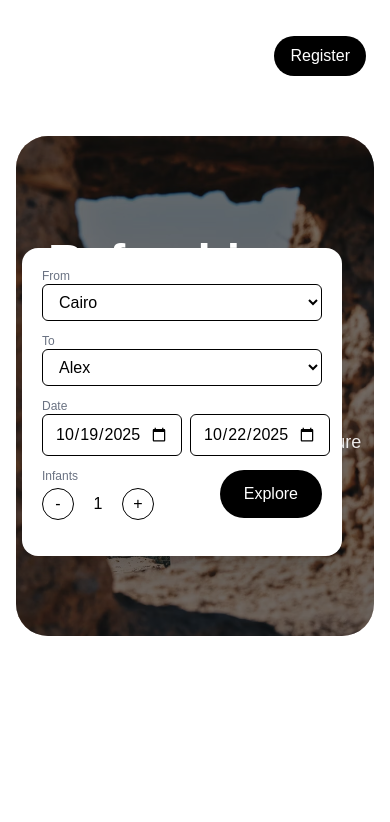
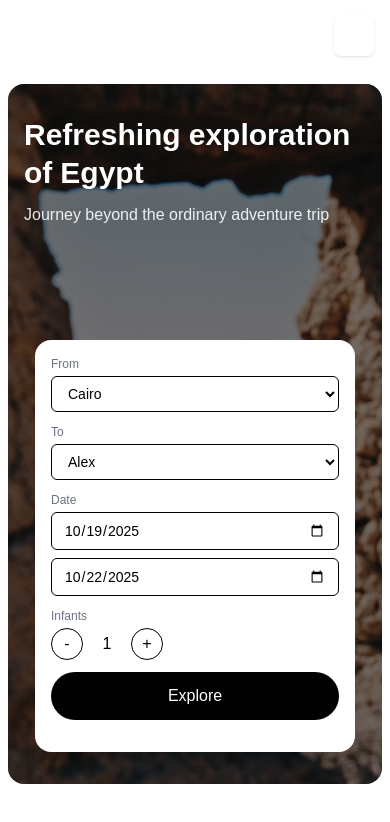
Before and after one commit to AbdoHesham01/stanlyLandingPage, a Next.js app: page / in a window 390 px wide. Shown: the top 822 px of the page. Built offline with nearby package versions, Linux system fonts and the light colour scheme.

Commit message:
Enhance responsiveness and layout for AuthModal, BookingBox, Hero, and Nav components

```diff
--- a/app/components/BookingBox.tsx
+++ b/app/components/BookingBox.tsx
@@ -30,12 +30,12 @@ export default function BookingBox({ onSearch }: BookingProps) {
   const [infants, setInfants] = useState(1);
 
   return (
-    <div className="w-[320px] sm:w-[380px] bg-white rounded-2xl shadow-xl p-5">
-      <label className="block text-xs text-gray-500">From</label>
+    <div className="w-full max-w-[320px] sm:max-w-[380px] lg:max-w-[400px] bg-white rounded-2xl shadow-xl p-4 sm:p-5 lg:p-6 mx-auto">
+      <label className="block text-xs text-gray-500 mb-1">From</label>
       <select
         value={from}
         onChange={(e) => setFrom(e.target.value)}
-        className="w-full border border-gray-200 rounded-md px-3 py-2 mb-3 input-black-border"
+        className="w-full border border-gray-200 rounded-md px-3 py-2 mb-3 text-sm input-black-border"
         aria-label="From location"
       >
         <option>Cairo</option>
@@ -44,11 +44,11 @@ export default function BookingBox({ onSearch }: BookingProps) {
         <option>Dubai</option>
       </select>
 
-      <label className="block text-xs text-gray-500">To</label>
+      <label className="block text-xs text-gray-500 mb-1">To</label>
       <select
         value={to}
         onChange={(e) => setTo(e.target.value)}
-        className="w-full border border-gray-200 rounded-md px-3 py-2 mb-3 input-black-border"
+        className="w-full border border-gray-200 rounded-md px-3 py-2 mb-3 text-sm input-black-border"
         aria-label="To location"
       >
         <option>Alex</option>
@@ -58,38 +58,38 @@ export default function BookingBox({ onSearch }: BookingProps) {
       </select>
 
       <div className="mb-3">
-        <label className="block text-xs text-gray-500">Date</label>
-        <div className="flex gap-2">
+        <label className="block text-xs text-gray-500 mb-1">Date</label>
+        <div className="flex flex-col sm:flex-row gap-2">
           <input
             type="date"
             value={startDate}
             onChange={(e) => setStartDate(e.target.value)}
-            className="w-1/2 border border-gray-200 rounded-md px-3 py-2 input-black-border"
+            className="flex-1 border border-gray-200 rounded-md px-3 py-2 text-sm input-black-border"
           />
           <input
             type="date"
             value={endDate}
             onChange={(e) => setEndDate(e.target.value)}
-            className="w-1/2 border border-gray-200 rounded-md px-3 py-2 input-black-border"
+            className="flex-1 border border-gray-200 rounded-md px-3 py-2 text-sm input-black-border"
           />
         </div>
       </div>
 
-      <div className="flex items-center justify-between mb-4">
-        <div>
-          <label className="block text-xs text-gray-500">Infants</label>
-          <div className="flex items-center gap-2 mt-1">
+      <div className="flex flex-col sm:flex-row items-start sm:items-center justify-between gap-3 sm:gap-0 mb-4">
+        <div className="flex-1">
+          <label className="block text-xs text-gray-500 mb-1">Infants</label>
+          <div className="flex items-center gap-2">
             <button
-              className="w-8 h-8 rounded-full border border-black text-black"
+              className="w-8 h-8 rounded-full border border-black text-black hover:bg-gray-100 transition-colors"
               onClick={() => setInfants(Math.max(0, infants - 1))}
             >
               -
             </button>
-            <div className="w-8 text-center border-black text-black">
+            <div className="w-8 text-center border-black text-black font-medium">
               {infants}
             </div>
             <button
-              className="w-8 h-8 rounded-full border border-black text-black"
+              className="w-8 h-8 rounded-full border border-black text-black hover:bg-gray-100 transition-colors"
               onClick={() => setInfants(infants + 1)}
             >
               +
@@ -97,14 +97,12 @@ export default function BookingBox({ onSearch }: BookingProps) {
           </div>
         </div>
 
-        <div className="flex items-end">
-          <button
-            onClick={() => onSearch({ from, to, startDate, endDate, infants })}
-            className="bg-black text-white rounded-full px-6 py-3"
-          >
-            Explore
-          </button>
-        </div>
+        <button
+          onClick={() => onSearch({ from, to, startDate, endDate, infants })}
+          className="w-full sm:w-auto bg-black text-white rounded-full px-6 py-3 hover:bg-gray-800 transition-colors font-medium"
+        >
+          Explore
+        </button>
       </div>
     </div>
   );
--- a/app/components/Hero.tsx
+++ b/app/components/Hero.tsx
@@ -18,10 +18,14 @@ export default function Hero({ onSearch }: HeroProps) {
         gsap.set(heroRef.current, { scale: 2 });
       }
       if (headingRef.current) {
-        gsap.set(headingRef.current, { x: -120, opacity: 0 });
+        // Responsive slide distance based on screen size
+        const slideDistance = window.innerWidth < 768 ? -80 : -120;
+        gsap.set(headingRef.current, { x: slideDistance, opacity: 0 });
       }
       if (boxRef.current) {
-        gsap.set(boxRef.current, { x: 120, opacity: 0 });
+        // Responsive slide distance based on screen size
+        const slideDistance = window.innerWidth < 768 ? 80 : 120;
+        gsap.set(boxRef.current, { x: slideDistance, opacity: 0 });
       }
 
       const runAnimation = () => {
@@ -90,31 +94,43 @@ export default function Hero({ onSearch }: HeroProps) {
   }, []);
 
   return (
-    <section className="w-full px-4 py-6">
+    <section className="w-full px-2 sm:px-4 lg:px-6 py-3 sm:py-6">
       <div
         ref={heroRef}
-        className="relative bg-cover bg-center rounded-[32px] overflow-hidden max-w-6xl mx-auto"
-        style={{ backgroundImage: "url(/hero.avif)", height: "500px" }}
+        className="hero-container relative bg-cover bg-center rounded-2xl sm:rounded-3xl lg:rounded-[32px] overflow-hidden max-w-7xl mx-auto"
+        style={{
+          backgroundImage: "url(/hero.avif)",
+          height: "calc(100vh - 180px)",
+          minHeight: "650px", // Increased min-height for mobile
+          maxHeight: "900px",
+        }}
       >
         <div className="absolute inset-0 bg-black/50"></div>
+
+        {/* Hero Content - Responsive Layout */}
+        <div className="hero-content absolute inset-0 flex flex-col lg:flex-row lg:items-center justify-start lg:justify-between p-4 sm:p-6 lg:p-8 overflow-y-auto lg:overflow-hidden">
           <div
             ref={headingRef}
-          className="absolute left-8 top-24 text-white max-w-xl"
+            className="flex-1 max-w-2xl lg:max-w-xl pt-4 sm:pt-8 lg:pt-0"
           >
-          <h1 className="text-5xl sm:text-6xl font-extrabold leading-tight">
+            <h1 className="text-3xl sm:text-4xl md:text-5xl lg:text-6xl xl:text-7xl font-extrabold leading-tight text-white">
               {"Refreshing exploration of Egypt".split(" ").map((w, i) => (
-              <span key={i} className="hero-word inline-block mr-3">
+                <span key={i} className="hero-word inline-block mr-2 sm:mr-3">
                   {w}
                 </span>
               ))}
             </h1>
-          <p className="mt-4 text-lg text-white/90 hero-sub">
+            <p className="mt-3 sm:mt-4 lg:mt-6 text-base sm:text-lg lg:text-xl text-white/90 hero-sub">
               Journey beyond the ordinary adventure trip
             </p>
           </div>
 
-        <div className="absolute right-8 top-28" ref={boxRef}>
+          <div
+            ref={boxRef}
+            className="mt-6 sm:mt-8 lg:mt-0 lg:ml-8 flex-shrink-0 w-full lg:w-auto flex justify-center lg:justify-end pb-4 lg:pb-0"
+          >
             <BookingBox onSearch={onSearch} />
+          </div>
         </div>
 
         {/* decorative rounded cut on right */}
--- a/app/components/Nav.tsx
+++ b/app/components/Nav.tsx
@@ -1,4 +1,6 @@
-import React from "react";
+"use client";
+
+import React, { useState } from "react";
 import Link from "next/link";
 import Image from "next/image";
 
@@ -7,45 +9,139 @@ export default function Nav({
 }: {
   onOpenAuth?: (mode?: "login" | "signup") => void;
 }) {
+  const [mobileMenuOpen, setMobileMenuOpen] = useState(false);
+
   return (
-    <nav className="w-full max-w-6xl mx-auto flex items-center justify-between py-6 px-6 sm:px-8">
-      <div className="flex items-center gap-6">
-        <div className="text-xl font-bold">
+    <nav className="relative z-50 w-full max-w-7xl mx-auto px-4 sm:px-6 lg:px-8 py-4 sm:py-6 bg-transparent backdrop-blur-sm rounded-b-xl md:bg-transparent md:backdrop-blur-none">
+      <div className="flex items-center justify-between">
+        {/* Logo */}
+        <div className="flex-shrink-0">
           <Image
             src="/logo.png"
             alt="Company Logo"
-            width={150}
-            height={60}
+            width={120}
+            height={48}
+            className="w-auto h-8 sm:h-10 lg:h-12 brightness-0 invert"
             priority
-            className="brightness-0 invert"
           />
         </div>
-        <ul className="hidden md:flex items-center gap-6 text-sm text-gray-700 mt-5">
+
+        {/* Desktop Navigation */}
+        <div className="hidden md:flex items-center space-x-8">
+          <ul className="flex items-center gap-6 text-sm lg:text-base text-gray-700">
             <li>
-            <Link className="text-white" href="#">
+              <Link
+                className="text-white hover:text-gray-600 transition-colors"
+                href="#"
+              >
                 Home
               </Link>
             </li>
             <li>
-            <Link href="#">About Us</Link>
+              <Link
+                className="text-gray-500 hover:text-gray-600 transition-colors"
+                href="#"
+              >
+                About Us
+              </Link>
             </li>
           </ul>
-      </div>
 
           <div className="flex items-center gap-3">
             <button
               onClick={() => onOpenAuth?.("login")}
-          className="hidden sm:inline-block px-4 py-2 rounded-full border border-gray-300 hover:bg-gray-100 hover:text-black cursor-pointer"
+              className="px-4 py-2 text-sm lg:text-base rounded-full border border-gray-300 text-white hover:bg-gray-100 hover:text-black cursor-pointer transition-colors"
             >
               Login
             </button>
             <button
               onClick={() => onOpenAuth?.("signup")}
-          className="inline-block px-4 py-2 rounded-full bg-black text-white hover:bg-gray-100 hover:text-black cursor-pointer"
+              className="px-4 py-2 text-sm lg:text-base rounded-full bg-black text-white hover:bg-gray-800 transition-colors cursor-pointer"
             >
               Register
             </button>
           </div>
+        </div>
+
+        {/* Mobile menu button */}
+        <div className="md:hidden">
+          <button
+            onClick={() => setMobileMenuOpen(!mobileMenuOpen)}
+            className="p-2 rounded-md text-white  hover:bg-white transition-colors shadow-sm"
+            aria-label="Toggle menu"
+          >
+            <svg
+              className="w-6 h-6"
+              fill="none"
+              stroke="currentColor"
+              viewBox="0 0 24 24"
+            >
+              {mobileMenuOpen ? (
+                <path
+                  strokeLinecap="round"
+                  strokeLinejoin="round"
+                  strokeWidth={2}
+                  d="M6 18L18 6M6 6l12 12"
+                />
+              ) : (
+                <path
+                  strokeLinecap="round"
+                  strokeLinejoin="round"
+                  strokeWidth={2}
+                  d="M4 6h16M4 12h16M4 18h16"
+                />
+              )}
+            </svg>
+          </button>
+        </div>
+      </div>
+
+      {/* Mobile Navigation Menu */}
+      {mobileMenuOpen && (
+        <div className="md:hidden mt-4 pb-4 border-t border-gray-200 pt-4 bg-white/95 backdrop-blur-sm rounded-lg mx-2 shadow-lg">
+          <ul className="flex flex-col space-y-3 mb-4 px-4">
+            <li>
+              <Link
+                className="block text-black hover:text-gray-600 transition-colors py-2"
+                href="#"
+                onClick={() => setMobileMenuOpen(false)}
+              >
+                Home
+              </Link>
+            </li>
+            <li>
+              <Link
+                className="block text-black hover:text-gray-600 transition-colors py-2"
+                href="#"
+                onClick={() => setMobileMenuOpen(false)}
+              >
+                About Us
+              </Link>
+            </li>
+          </ul>
+
+          <div className="flex flex-col space-y-3 px-4">
+            <button
+              onClick={() => {
+                onOpenAuth?.("login");
+                setMobileMenuOpen(false);
+              }}
+              className="w-full px-4 py-3 text-center rounded-full border border-gray-300 text-black hover:bg-gray-100 transition-colors"
+            >
+              Login
+            </button>
+            <button
+              onClick={() => {
+                onOpenAuth?.("signup");
+                setMobileMenuOpen(false);
+              }}
+              className="w-full px-4 py-3 text-center rounded-full bg-black text-white hover:bg-gray-800 transition-colors"
+            >
+              Register
+            </button>
+          </div>
+        </div>
+      )}
     </nav>
   );
 }
--- a/app/globals.css
+++ b/app/globals.css
@@ -56,3 +56,33 @@ input, textarea, select {
   display: inline-block;
   transform-origin: center center;
 }
+
+/* Responsive utilities */
+@media (max-width: 640px) {
+  .hero-word {
+    margin-right: 0.5rem; /* Reduce spacing on mobile */
+  }
+
+  /* Ensure hero content doesn't get clipped on mobile */
+  .hero-container {
+    min-height: 700px !important;
+  }
+}
+
+@media (max-width: 1024px) {
+  /* Allow vertical scrolling in hero on tablet and mobile */
+  .hero-content {
+    overflow-y: auto;
+    overflow-x: hidden;
+  }
+}
+
+/* Ensure smooth transitions */
+* {
+  transition: all 0.2s ease-in-out;
+}
+
+/* Prevent horizontal overflow */
+.overflow-x-hidden {
+  overflow-x: hidden;
+}
--- a/app/page.tsx
+++ b/app/page.tsx
@@ -12,14 +12,14 @@ export default function Home() {
   const [authMode, setAuthMode] = useState<"login" | "signup">("login");
 
   return (
-    <div className="min-h-screen overflow-hidden">
+    <div className="min-h-screen overflow-x-hidden">
       <Nav
         onOpenAuth={(mode) => {
           setAuthMode(mode || "login");
           setAuthOpen(true);
         }}
       />
-      <main>
+      <main className="overflow-x-hidden">
         <Hero onSearch={() => setSeatOpen(true)} />
       </main>
 
```
Also changed, not shown: app/components/AuthModal.tsx (+9 -9 lines). Lines whose indentation alone changed are shown as unchanged.
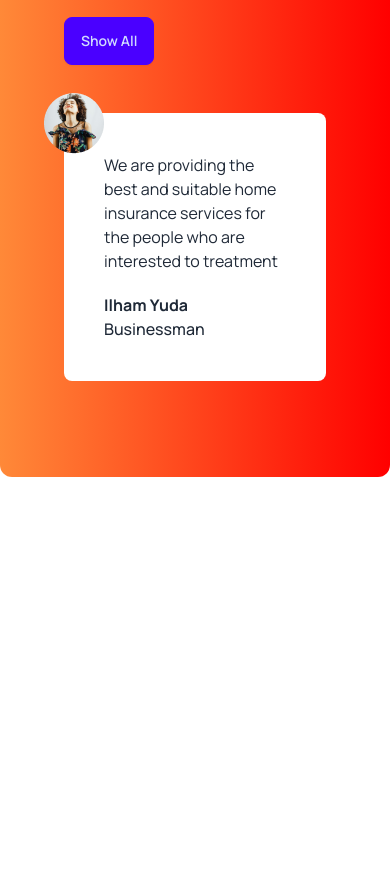
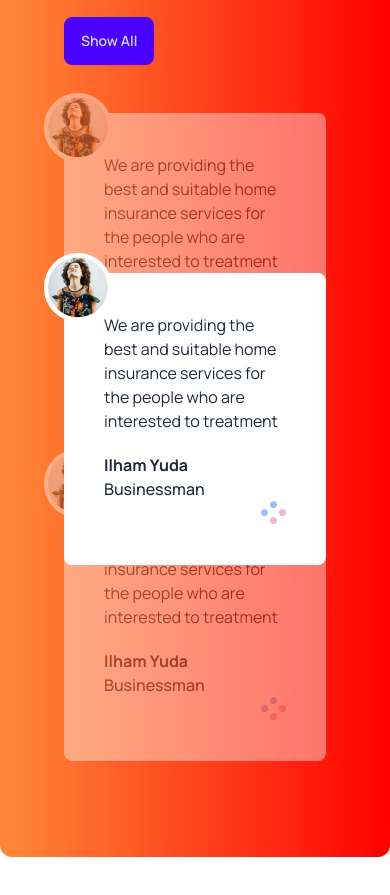
Before and after one commit to gfxrobiul/Tea-house, a plain HTML site: page index.html in a window 390 px wide. Shown: the part 5484-6379 px from the top of the page. Before the commit the page ends 6057 px from the top, so only its background shows below. Drawn offline with nearby package versions, Linux system fonts and the light colour scheme.

Commit message:
added our super clients section responsive fore all devices

```diff
--- a/index.html
+++ b/index.html
@@ -159,24 +159,53 @@
 
         </section>
         <!-- Meet Our  super clients -->
-        <section class="my-24 flex flex-col lg:flex-row gap-12 rounded-xl bg-gradient-to-r from-[#FF8938] to-[#F00] px-16 py-24 ">
-            <div class="space-y-5">
-                <h2 class="text-5xl font-extrabold text-white">Meet Our Super Clients</h2>
-                <p class="text-white">There are many variations of passages of Lorem Ipsum available, but the majority have suffered
-                    alteration in some form, by injected humour, or randomised words which don't look even slightly
-                    believable. </p>
-                <button class="btn btn-primary">Show All</button>
+        <section class="my-24 flex flex-col lg:flex-row gap-12 rounded-xl bg-gradient-to-r from-[#FF8938] to-[#F00] px-16 py-24 p-5">
+            <div class="flex lg:pr-28 items-center">
+             <div class="space-y-5">
+                <h2 class="text-5xl font-extrabold text-white">Meet Our Super <br>
+                    Clients</h2>
+               <p class="text-white">There are many variations of passages of Lorem Ipsum available, but the majority have suffered
+                   alteration in some form, by injected humour, or randomised words which don't look even slightly
+                   believable. </p>
+               <button class="btn btn-primary">Show All</button>
+             </div>
             </div>
-            <div>
-                <!-- clients review -->
-                <div class="p-10 relative rounded-lg bg-white">
-                    <img class="absolute -left-5 -top-5" src="assets/images/client.png" alt="">
+            <!-- Review container -->
+            <div class="relative">
+                <!-- next review -->
+                <div class="p-10 relative z-10 opacity-40 mb-16 rounded-lg bg-white">
+                    <img class="absolute -left-5 -top-5 border-4 border-white rounded-full bg-white" src="assets/images/client.png" alt="">
                     <p>We are providing the best and suitable home insurance services for the people who are interested
                         to treatment</p>
                     <h4 class="font-bold mt-5">Ilham Yuda</h4>
                     <p class="font-medium">Businessman</p>
+                    <div class="flex justify-end">
+                        <img src="assets/images/circles.png" alt="">
+                    </div>
+                </div>
+                <!-- current  review -->
+                <div class="p-10 absolute z-20 top-40 lg:-left-24 lg:w-[430px] rounded-lg bg-white">
+                    <img class="absolute -left-5 -top-5 border-4 border-white rounded-full bg-white" src="assets/images/client.png" alt="">
+                    <p>We are providing the best and suitable home insurance services for the people who are interested
+                        to treatment</p>
+                    <h4 class="font-bold mt-5">Ilham Yuda</h4>
+                    <p class="font-medium">Businessman</p>
+                    <div class="flex justify-end">
+                        <img src="assets/images/circles.png" alt="">
+                    </div>
+                </div>
+                <!-- previus review -->
+                <div class="p-10 relative z-10 opacity-40 rounded-lg bg-white">
+                    <img class="absolute -left-5 -top-5 border-4 border-white rounded-full bg-white" src="assets/images/client.png" alt="">
+                    <p>We are providing the best and suitable home insurance services for the people who are interested
+                        to treatment</p>
+                    <h4 class="font-bold mt-5">Ilham Yuda</h4>
+                    <p class="font-medium">Businessman</p>
+                    <div class="flex justify-end">
+                        <img src="assets/images/circles.png" alt="">
+                    </div>
+                </div>
 
-                </div>
 
             </div>
         </section>
```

▬▬▬▬▬▬

The response must contain each line above that holds the string "html".

**Response area:**
Before and after one commit to gfxrobiul/Tea-house, a plain HTML site: page index.html in a window 390 px wide. Shown: the part 5484-6379 px from the top of the page. Before the commit the page ends 6057 px from the top, so only its background shows below. Drawn offline with nearby package versions, Linux system fonts and the light colour scheme.
--- a/index.html
+++ b/index.html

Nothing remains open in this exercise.